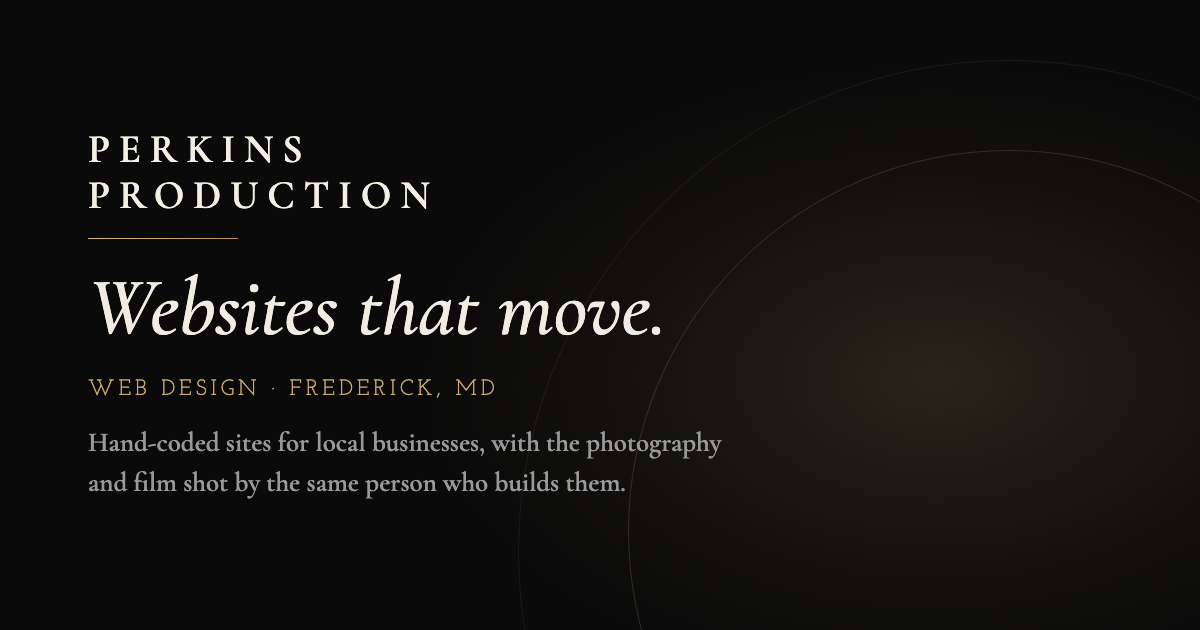
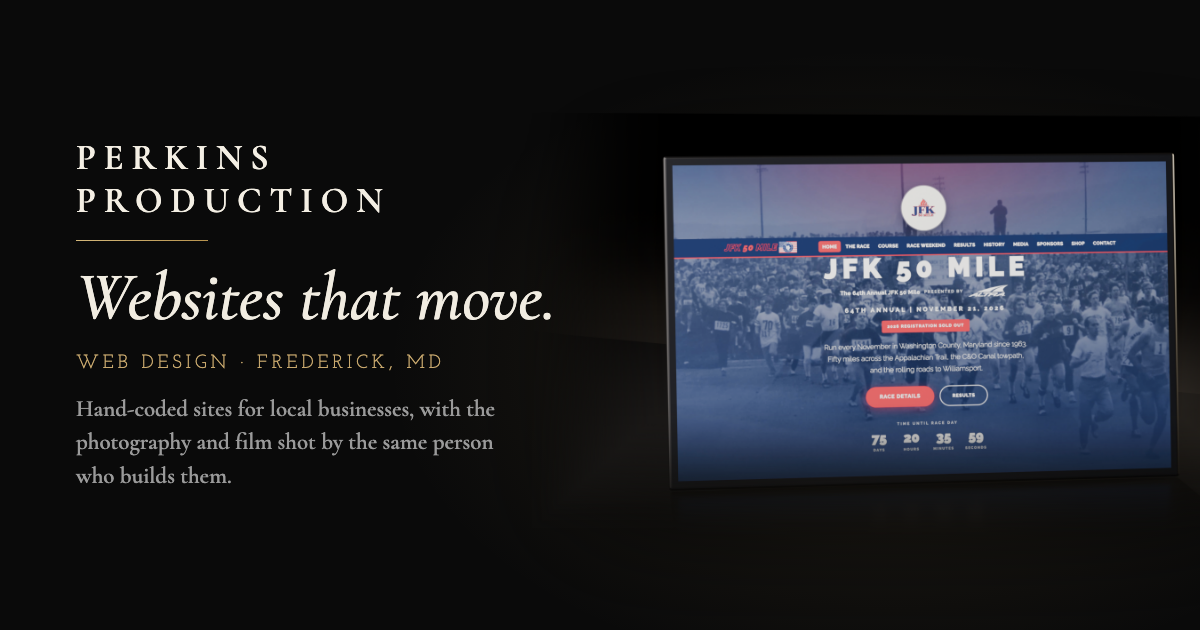
Blender mockups: new share card, and the Cinematic tier gets a rendered laptop
Renders each site onto a 3D laptop lit in brand gold against near-black,
produced by scripts/render_site_mockup.py in the perkins-production-site
skill. The share card now shows real client work instead of type alone.
Ground-plane edges are feathered so the PNGs composite onto any background.

Changed region(s): [[0.0617, 0.2413, 0.9867, 0.7841], [0.0617, 0.2111, 0.37, 0.3317], [0.0925, 0.3619, 0.1542, 0.3921]]

diff --git a/public/index.html b/public/index.html
@@ -973,6 +973,15 @@
         }
 
         /* Web design pricing row (inside main pricing grid) */
+        /* The Cinematic tier carries a rendered mockup so the premium option looks premium */
+        .cinematic-card { position: relative; overflow: hidden; }
+        .tier-shot {
+            margin: -2.5rem -2rem 1.2rem; padding: 1.5rem 0.8rem 0;
+            background: linear-gradient(180deg, rgba(201,169,110,0.07), rgba(10,10,10,0) 78%);
+            pointer-events: none;
+        }
+        .tier-shot img { display: block; width: 100%; height: auto; }
+
         .pricing-tabs {
             display: flex; justify-content: center; gap: 2.5rem; flex-wrap: wrap;
             margin: -1rem auto 3rem;
@@ -1969,7 +1978,8 @@
             </ul>
             <a href="#contact" class="pricing-cta">Get Started</a>
         </div>
-        <div class="pricing-card scale-in" data-group="web">
+        <div class="pricing-card cinematic-card scale-in" data-group="web">
+            <div class="tier-shot" aria-hidden="true"><img src="/mockups/cinematic.png" alt="" loading="lazy" decoding="async"></div>
             <h3>Cinematic</h3>
             <div class="price">Custom</div>
             <div class="price-note">quoted per project</div>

———

Task prompt: Search the data and copy each line containing "shot".

Response:
+        .tier-shot {
+        .tier-shot img { display: block; width: 100%; height: auto; }
+            <div class="tier-shot" aria-hidden="true"><img src="/mockups/cinematic.png" alt="" loading="lazy" decoding="async"></div>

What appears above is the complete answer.